Tuesday, 30 June 2009

Youth sentenced to community service

A couple of years ago, the government decided to raise the school leaving age from 16 to 18 - something that the LPUK opposes. One of the great benefits, from a political point of view, is that it improves the statistics. Keeping young people in school not only keeps them out of the unemployment statistics, but it also keeps them in the education statistics, so that the government can boast of the proportion of young people the country has in education. From a public relations point of view, it’s a win-win situation. And the government’s method is compulsion - telling young people what they have to do.

Such is this government’s enthusiasm for compulsion, that one is not surprised at their plan to introduce compulsory community service for young people - described as “investing in young people.” Many have written about the government’s plans, but I am indebted to Mr. Walker at the Melangerie for pointing out that compulsory community service has generally been seen as punishment for petty crime in the country. Even the language used (they will be expected “to give something back to their communities”) suggests that this is about restitution. Far from “investing in young people", it is treating young people like criminals. (I look forward to the day when judges sentence convicted criminals with the words “The government will be investing in you for a period six months”)

I don’t know if the government’s determination to treat young people as petty criminals is because it sees the young people of this country as petty criminals, but if the young people of Britain see most politicians as petty (or not so petty) criminals, they might not be far wrong.

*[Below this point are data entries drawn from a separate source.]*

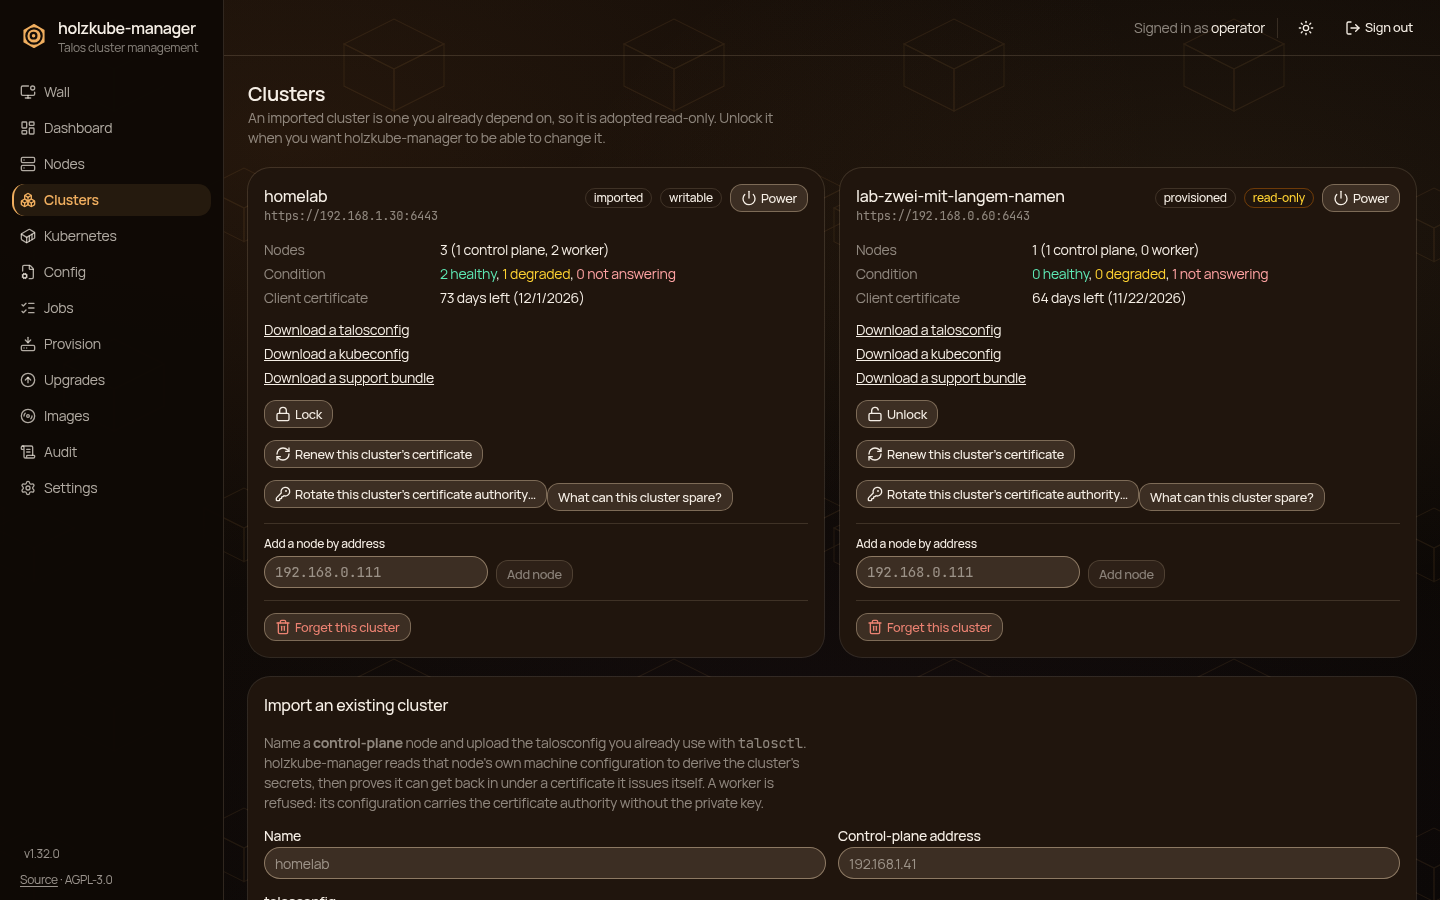
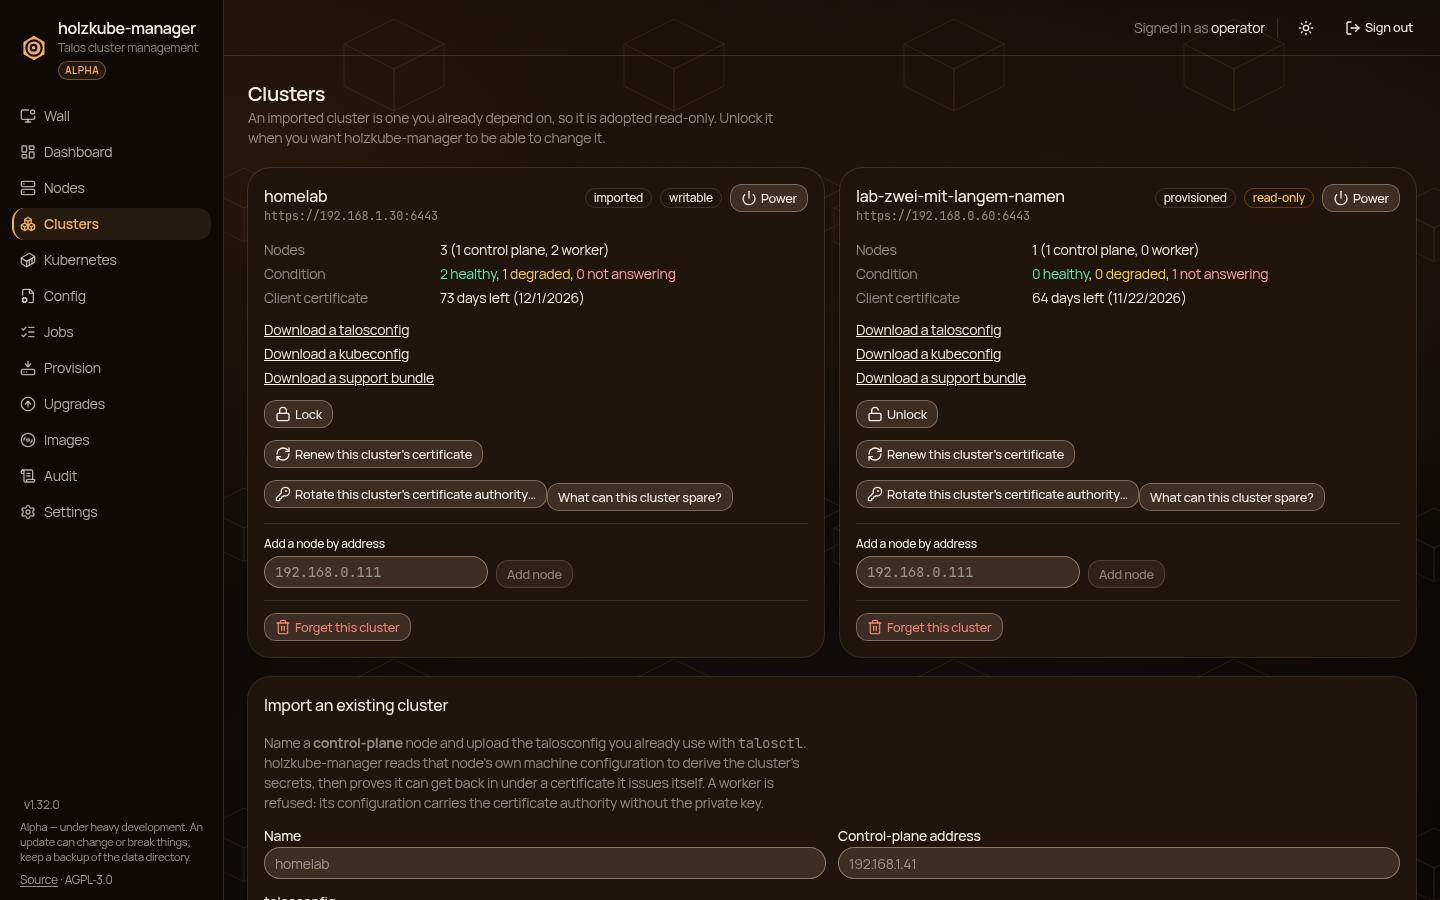
Say everywhere that this is alpha software
The operator's decision: it has to be visible everywhere that the product is
alpha, under heavy development, and that an update can break things.

The wording lives once, in web/src/components/Alpha.tsx: a badge under the
name in the sidebar, the sentence above the licence notice at the foot of
the sidebar, under the name on the sign-in and setup screens, and a word on
the wall's status line. The README carries a status badge and a warning
under its introduction, the guide opens with one, and every release page
gets one from release-notes.py. CLAUDE.md says it stays until the operator
says otherwise, and that --version stays bare because the update script
reads its last field.

The sign-in page's new test was seen red with the notice removed and green
with it back; the wall's status-line test pins the word. The layout guard
passes with the badge and the sentence in the sidebar, and the README's
screenshots are rendered again with them.

Claude-Session: https://claude.ai/code/session_016aD7mCP6Sk6PJDvBcA5NtH

Changed region(s): [[0.0, 0.0622, 0.0938, 0.5911], [0.0, 0.9022, 0.125, 0.9644], [0.0, 0.0311, 0.0312, 0.0622]]

diff --git a/web/src/components/Alpha.tsx b/web/src/components/Alpha.tsx
@@ -1,0 +1,31 @@
+/**
+ * The alpha notice (2026-09-26).
+ *
+ * The operator's words: it has to be visible everywhere that this is alpha
+ * software under heavy development, and that breaking changes can come. So the
+ * wording lives here once, and every surface an operator can reach -- the shell,
+ * both unauthenticated screens and the wall -- shows it: the badge where there
+ * is room for one word, the sentence where there is room for a sentence.
+ *
+ * The version string itself stays plain. `holzkube-managerd --version` is read
+ * by the update script with awk's last field, so a suffix there would make every
+ * host believe an update is always due.
+ */
+
+export const ALPHA_SENTENCE =
+  'Alpha — under heavy development. An update can change or break things; keep a backup of the data directory.'
+
+export function AlphaBadge({ className = '' }: { className?: string }) {
+  return (
+    <span
+      title={ALPHA_SENTENCE}
+      className={`rounded-full border border-primary/40 bg-primary/10 px-1.5 py-px text-[10px] font-semibold uppercase tracking-wider text-primary ${className}`}
+    >
+      Alpha
+    </span>
+  )
+}
+
+export function AlphaNotice({ className = '' }: { className?: string }) {
+  return <p className={className}>{ALPHA_SENTENCE}</p>
+}

diff --git a/web/src/components/Sidebar.tsx b/web/src/components/Sidebar.tsx
@@ -14,6 +14,7 @@ import {
   Server,
   Settings,
 } from 'lucide-react'
+import { AlphaBadge, AlphaNotice } from '@/components/Alpha'
 import { SourceNotice } from '@/components/SourceNotice'
 import { WhatsNew } from '@/components/WhatsNew'
 import { cn } from '@/lib/utils'
@@ -194,6 +195,7 @@ export function Sidebar({ open = false, onNavigate }: { open?: boolean; onNaviga
             holzkube-manager
           </span>
           <p className="text-xs text-muted-foreground">Talos cluster management</p>
+          <AlphaBadge className="mt-1 inline-block" />
         </div>
       </div>
 
@@ -242,6 +244,7 @@ export function Sidebar({ open = false, onNavigate }: { open?: boolean; onNaviga
           "what am I looking at" rather than a place to navigate to. */}
       <div className="mt-auto px-2 pt-3">
         <WhatsNew />
+        <AlphaNotice className="mt-1 text-[11px] leading-snug text-sidebar-foreground/60" />
       </div>
 
       {/* AGPL section 13: the running instance has to offer its own source. */}

diff --git a/web/src/routes/login.tsx b/web/src/routes/login.tsx
@@ -2,6 +2,7 @@ import { useQueryClient } from '@tanstack/react-query'
 import { createRoute, useNavigate } from '@tanstack/react-router'
 import { type FormEvent, useEffect, useState } from 'react'
 import { api, oidcPath } from '@/api'
+import { AlphaNotice } from '@/components/Alpha'
 import { SourceNotice } from '@/components/SourceNotice'
 import { Button } from '@/components/ui/button'
 import { Card, CardContent, CardDescription, CardHeader, CardTitle } from '@/components/ui/card'
@@ -109,6 +110,7 @@ export function LoginPage() {
       <div className="flex flex-col items-center text-center">
         <img src="/favicon.svg" alt="" className="mb-2 size-12" />
         <span className="font-heading text-xl font-semibold tracking-tight">holzkube-manager</span>
+        <AlphaNotice className="mt-1 max-w-sm text-xs text-muted-foreground" />
       </div>
       <Card className="w-full max-w-md">
         <CardHeader>

diff --git a/web/src/routes/setup.tsx b/web/src/routes/setup.tsx
@@ -2,6 +2,7 @@ import { useQueryClient } from '@tanstack/react-query'
 import { createRoute, useNavigate } from '@tanstack/react-router'
 import { type FormEvent, useState } from 'react'
 import { api } from '@/api'
+import { AlphaNotice } from '@/components/Alpha'
 import { SourceNotice } from '@/components/SourceNotice'
 import { Button } from '@/components/ui/button'
 import { Card, CardContent, CardDescription, CardHeader, CardTitle } from '@/components/ui/card'
@@ -94,6 +95,7 @@ function SetupPage() {
         <img src="/favicon.svg" alt="" className="mb-2 size-12" />
         <span className="font-heading text-xl font-semibold tracking-tight">holzkube-manager</span>
         <p className="text-sm text-muted-foreground">Talos cluster management</p>
+        <AlphaNotice className="mt-2 max-w-sm text-xs text-muted-foreground" />
       </div>
       <Card className="w-full max-w-md">
         <CardHeader>

diff --git a/web/src/routes/wall.test.tsx b/web/src/routes/wall.test.tsx
@@ -169,7 +169,9 @@ describe('the wall', () => {
     // read by the time it appears.
     // And the size of the cluster beside it, so the headline has a denominator:
     // "everything is running" says much more when everything is 132 things.
-    expect(await screen.findByText(/^as of \d+s ago · 1 workload, 1 node$/)).toBeInTheDocument()
+    expect(
+      await screen.findByText(/^as of \d+s ago · 1 workload, 1 node · holzkube-manager alpha$/),
+    ).toBeInTheDocument()
   })
 
   it('stops looking confident when the answer is old', async () => {

diff --git a/web/src/routes/login.test.tsx b/web/src/routes/login.test.tsx
@@ -95,3 +95,13 @@ describe('the sign-in page on an SSO-only address', () => {
     expect(screen.queryByRole('link', { name: /192\.168\.1\.30/ })).toBeNull()
   })
 })
+
+describe('the sign-in page', () => {
+  it('says the software is alpha before anybody signs in', async () => {
+    vi.spyOn(api, 'status').mockResolvedValue(statusOf({ password_login: true }))
+
+    renderLogin()
+
+    expect(await screen.findByText(/^Alpha — under heavy development\./)).toBeInTheDocument()
+  })
+})

diff --git a/web/src/routes/wall.tsx b/web/src/routes/wall.tsx
@@ -360,6 +360,7 @@ function Headline({ wall, stale, ageMs }: { wall: Wall; stale: boolean; ageMs: n
             : `as of ${readableAge(ageMs)} ago`}
         {' · '}
         {plural(wall.workloads.length, 'workload')}, {plural(wall.nodes.length, 'node')}
+        {' · holzkube-manager alpha'}
       </p>
     </div>
   )

diff --git a/.github/release-notes.py b/.github/release-notes.py
@@ -35,7 +35,16 @@ def render(tag: str, annotation: str = "") -> str:
     if not entry.get("changes"):
         sys.exit(f"::error::the changelog entry for {tag} lists no changes")
 
-    lines = [heading(tag), "", f"_{entry['date']}_", ""]
+    lines = [
+        heading(tag),
+        "",
+        f"_{entry['date']}_",
+        "",
+        "> [!WARNING]",
+        "> holzkube-manager is **alpha** software under heavy development: this release "
+        "can change or break things. Back up the data directory before updating.",
+        "",
+    ]
     for change in entry["changes"]:
         lines.append(f"- {change.get('icon', '•')} {change['text']}")
     annotation = annotation.strip()

diff --git a/README.md b/README.md
@@ -3,6 +3,7 @@
 </p>
 
 <p align="center">
+  <img src="https://img.shields.io/badge/status-alpha-ec8272?style=flat-square&labelColor=150e08" alt="Status: alpha">
   <a href="https://github.com/holzcloud/holzkube-manager/releases/latest"><img src="https://img.shields.io/github/v/release/holzcloud/holzkube-manager?style=flat-square&color=f0ae5f&labelColor=150e08" alt="Latest release"></a>
   <a href="https://github.com/holzcloud/holzkube-manager/actions/workflows/ci.yml"><img src="https://img.shields.io/github/actions/workflow/status/holzcloud/holzkube-manager/ci.yml?branch=main&style=flat-square&labelColor=150e08&label=CI" alt="CI"></a>
   <img src="https://img.shields.io/badge/Talos-v1.12%20–%20v1.14-f0ae5f?style=flat-square&labelColor=150e08" alt="Talos v1.12 to v1.14">
@@ -23,6 +24,12 @@ cluster rather than in it — a Raspberry Pi on the same network is enough. It
 speaks the Talos machine API and the Kubernetes API directly and reads what it
 shows live from the cluster, so a screen never says more than the cluster just
 did.
+
+> [!WARNING]
+> **holzkube-manager is alpha software under heavy development.** Any release
+> can change or remove features, the API and the data directory's format, and
+> an update can break things. Keep a backup of the data directory (see the
+> [guide](docs/guide.md#backups)) and read the release notes before updating.
 
 ![Live hardware of a node over the last 24 hours](docs/screenshots/node-hardware.png)
 

diff --git a/CLAUDE.md b/CLAUDE.md
@@ -51,6 +51,16 @@ not a commit list -- is what the app's "What's new" panel shows and, through
 refuses a tag without one, and `verify-release.py` fails a published release
 whose page does not carry it.
 
+## Alpha, and said so everywhere
+
+Since 2026-09-26 the product is declared **alpha**: under heavy development,
+with breaking changes possible in any release. That is said in the app (the
+badge and sentence in `web/src/components/Alpha.tsx`, on the shell, both
+unauthenticated screens and the wall), at the top of the README and the guide,
+and on every release page (`.github/release-notes.py`). It stays until the
+operator says otherwise. `holzkube-managerd --version` stays a bare version:
+the update script reads its last field.
+
 ## What that means for verification
 
 **Where a session runs decides what it can check, so say which one it was.**

diff --git a/docs/guide.md b/docs/guide.md
@@ -3,6 +3,11 @@
 Everything about building, running and operating holzkube-manager, in depth.
 The [README](../README.md) is the short tour; this is the manual it points to.
 
+> [!WARNING]
+> **Alpha software, under heavy development.** Any release can change or break
+> features, the API, the command line and the data directory's format, without
+> a deprecation period. Back up the data directory before every update.
+
 ## Build
 
 One command produces both binaries:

1 comment:

Anonymous said...
This comment has been removed by a blog administrator.